The program stresses methodologies. “Students will gain strategies for teaching children with FASD. They will learn to identify a child’s strengths and key into their abilities,” Hughes stated. There will be opportunities for certificate program students to work in a classroom setting to put what they have learned into practice. They will also be able to communicate online with other students taking the program. “They can share what they tried in class and how it worked for them,” Hughes said. Instructors maintain office hours for students who wish to contact them with questions or concerns.
Information about UMD’s certificate programs is available on the Continuing Education website at www.d.umn.edu/ce/learningopportunities/certificates/index.html.
A new telescope named “RoboDome” has been added to UMD’s life science repertoire, and it appears to be a helpful supplement to the life science courses offered by the university.
Utilizing sophisticated robotics, RoboDome may be operated from numerous places across campus, including the planetarium, where it has been used to display remarkably fresh footage during public shows.
RoboDome supplies images to an uplinked computer as fast as they can be filtered.

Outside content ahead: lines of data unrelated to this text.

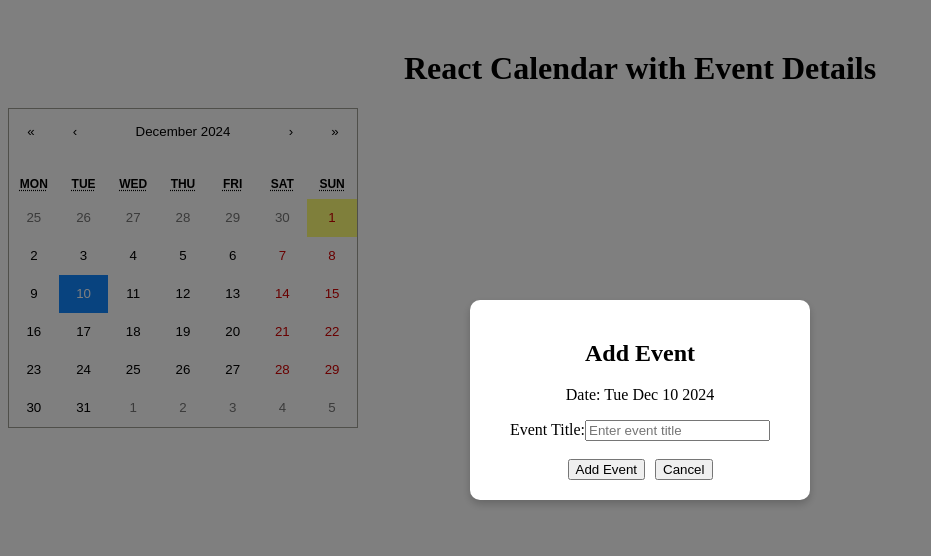
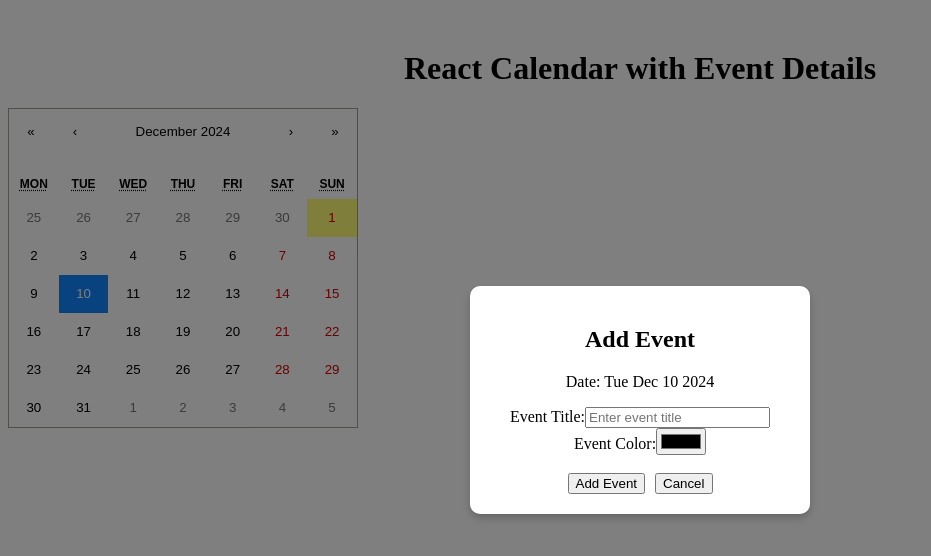
Before and after one commit to chitransh-singhal/event-planner, a React (Create React App) app: page / in a window 1280 px wide. Both pictures are taken after a click on the button "10". Shown: the top 556 px of the page, without its empty margins (0-931 px from the left). Built offline with nearby package versions, Linux system fonts and the light colour scheme.

Commit message:
Update EventForm and MyCalendar

```diff
--- a/src/components/EventForm.jsx
+++ b/src/components/EventForm.jsx
@@ -2,17 +2,17 @@
 
 const EventForm = ({ selectedDate, onClose, onAddEvent, eventToEdit, onUpdateEvent }) => {
   const [eventTitle, setEventTitle] = useState('');
-//   const [eventColor, setEventColor] = useState('#000000'); // Default black color
+  const [eventColor, setEventColor] = useState('#000000'); // Default black color
 
-//   useEffect(() => {
-//     if (eventToEdit) {
-//       setEventTitle(eventToEdit.title);
-//       setEventColor(eventToEdit.color || '#000000');
-//     } else {
-//       setEventTitle('');
-//       setEventColor('#000000');
-//     }
-//   }, [eventToEdit]);
+  useEffect(() => {
+    if (eventToEdit) {
+      setEventTitle(eventToEdit.title);
+      setEventColor(eventToEdit.color || '#000000');
+    } else {
+      setEventTitle('');
+      setEventColor('#000000');
+    }
+  }, [eventToEdit]);
 
   const handleSubmit = () => {
     if (!eventTitle.trim()) {
@@ -20,16 +20,16 @@
       return;
     }
 
-    // const eventData = { title: eventTitle, color: eventColor };
+    const eventData = { title: eventTitle, color: eventColor };
 
     if (eventToEdit) {
-      onUpdateEvent(eventToEdit.id, eventTitle);
+      onUpdateEvent(eventToEdit.id, eventData);
     } else {
-      onAddEvent(eventTitle);
+      onAddEvent(eventData);
     }
 
     setEventTitle('');
-    // setEventColor('#000000');
+    setEventColor('#000000');
     onClose();
   };
 
@@ -49,14 +49,15 @@
             />
           </label>
           <br />
-          {/* <label>
+          <label>
             Event Color:
             <input
               type="color"
               value={eventColor}
               onChange={(e) => setEventColor(e.target.value)}
             />
-          </label> */}
+          </label>
+          <br />
           <br />
           <button type="button" onClick={handleSubmit}>
             {eventToEdit ? 'Update Event' : 'Add Event'}
--- a/src/components/MyCalendar.jsx
+++ b/src/components/MyCalendar.jsx
@@ -5,7 +5,6 @@
 import EventDetailsModal from './EventDetailsModal';
 
 const MyCalendar = () => {
-  // const [value, onChange] = useState(new Date());
   const [selectedDate, setSelectedDate] = useState(null);
   const [isPopupVisible, setIsPopupVisible] = useState(false);
   const [events, setEvents] = useState(() => {
@@ -29,21 +28,21 @@
     setEventToEdit(null);
   };
 
-  const addEvent = (eventTitle) => {
+  const addEvent = (eventData) => {
     const dateKey = selectedDate.toDateString();
-    const newEvent = { id: Date.now(), title: eventTitle };
+    const newEvent = { id: Date.now(), title: eventData.title, color: eventData.color };
     setEvents((prevEvents) => ({
       ...prevEvents,
       [dateKey]: [...(prevEvents[dateKey] || []), newEvent],
     }));
   };
 
-  const updateEvent = (eventId, updatedTitle) => {
+  const updateEvent = (eventId, eventData) => {
     const dateKey = selectedDate.toDateString();
     setEvents((prevEvents) => ({
       ...prevEvents,
       [dateKey]: prevEvents[dateKey].map((event) =>
-        event.id === eventId ? { ...event, title: updatedTitle } : event
+        event.id === eventId ? { ...event, title: eventData.title, color: eventData.color } : event
       ),
     }));
   };
@@ -61,11 +60,6 @@
     setEventToView(event);
   };
 
-  // const handleEditClick = (event) => {
-  //   setEventToEdit(event);
-  //   setIsPopupVisible(true);
-  // };
-
   const renderTileContent = ({ date }) => {
     const dateKey = date.toDateString();
     return (
@@ -75,7 +69,8 @@
             key={event.id}
             style={{
               fontSize: '0.8em',
-              color: '#000',
+              background: event.color,
+              color: '#fff',
               cursor: 'pointer',
               textDecoration: 'underline',
             }}
@@ -87,27 +82,6 @@
       </div>
     );
   };
-
-  // const renderEventList = () => {
-  //   const dateKey = selectedDate?.toDateString();
-  //   const dayEvents = events[dateKey] || [];
-
-  //   return (
-  //     <ul>
-  //       {dayEvents.map((event) => (
-  //         <li key={event.id} style={{ marginBottom: '10px' }}>
-  //           <span>{event.title}</span>
-  //           <button onClick={() => handleEditClick(event)} style={buttonStyles.edit}>
-  //             Edit
-  //           </button>
-  //           <button onClick={() => deleteEvent(event.id)} style={buttonStyles.delete}>
-  //             Delete
-  //           </button>
-  //         </li>
-  //       ))}
-  //     </ul>
-  //   );
-  // };
 
   return (
     <div style={{ textAlign: 'center', marginTop: '50px' }}>
@@ -138,25 +112,4 @@
   );
 };
 
-// const buttonStyles = {
-//   edit: {
-//     marginLeft: '10px',
-//     padding: '5px',
-//     backgroundColor: '#4CAF50',
-//     color: 'white',
-//     border: 'none',
-//     borderRadius: '5px',
-//     cursor: 'pointer',
-//   },
-//   delete: {
-//     marginLeft: '5px',
-//     padding: '5px',
-//     backgroundColor: '#f44336',
-//     color: 'white',
-//     border: 'none',
-//     borderRadius: '5px',
-//     cursor: 'pointer',
-//   },
-// };
-
 export default MyCalendar;
```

The amount of time this takes depends on what type of object RoboDome is photographing; if it is a remarkably bright or large object, such as the moon, the image will be filtered and processed almost instantly, providing a feed as constant as a video.
When imaging more difficult queries, such as far off galaxies or dim, distant stars, it takes a longer time to filter, but still produces amazing pictures of inky darkness punctuated by purple and pink gas clouds.
RoboDome is far more than a fancy telescope for entertainment and beautiful images, however. It allows students who use it a far more streamlined and high-tech approach to observational astronomy, and reduces the down time of locating objects in the cosmos with its advanced suite of software.
RoboDome is capable of honing in on any object in its database of countless cosmic features. At the click of a button, an observer of the galaxy could track any object, all from the comfort of a computer on campus.
The Geographic Information Science (GIS) program has expanded at UMD. A minor in GIS is now being offered for undergraduates. In addition, a GIS certificate is being offered through the office of Continuing Education.
At its core, GIS is the collection, management, analysis, and representation of spatial data. That description may sound a bit dry, but through its application, GIS is dynamic and impactful. Last year, Olaf Kuhlke, associate professor and head of UMD’s Geography Department, and students from his Urban Ecology class used GIS in a project to measure light levels throughout Duluth.
Students went out at night and measured light using Lux meters. They then transferred the data onto maps showing where street lighting was too bright, resulting in light pollution, and where street lighting could be improved. Taking that further, they could overlay crime statistics onto the maps to see if there is a correlation between crime and low-lit areas.
Kuhlke believes that the GIS minor will be popular with UMD students majoring in a variety of disciplines. In addition to being used in environmental studies, geology, and biology, “GIS is used in business for retail site selection and planning,” he noted. In political science, GIS can be used to track voting trends in neighborhoods, cities, states, or regions. In urban planning, it can be used to assess traffic flow and vehicular accidents.
Kuhlke also stated that GIS is one of the fastest growing industries. A recent UMD graduate who had a strong proficiency in GIS was hired by the National Geospatial Intelligence Agency, a branch of the CIA, to interpret satellite data. “GIS is an exciting employment field with high wages,” he said.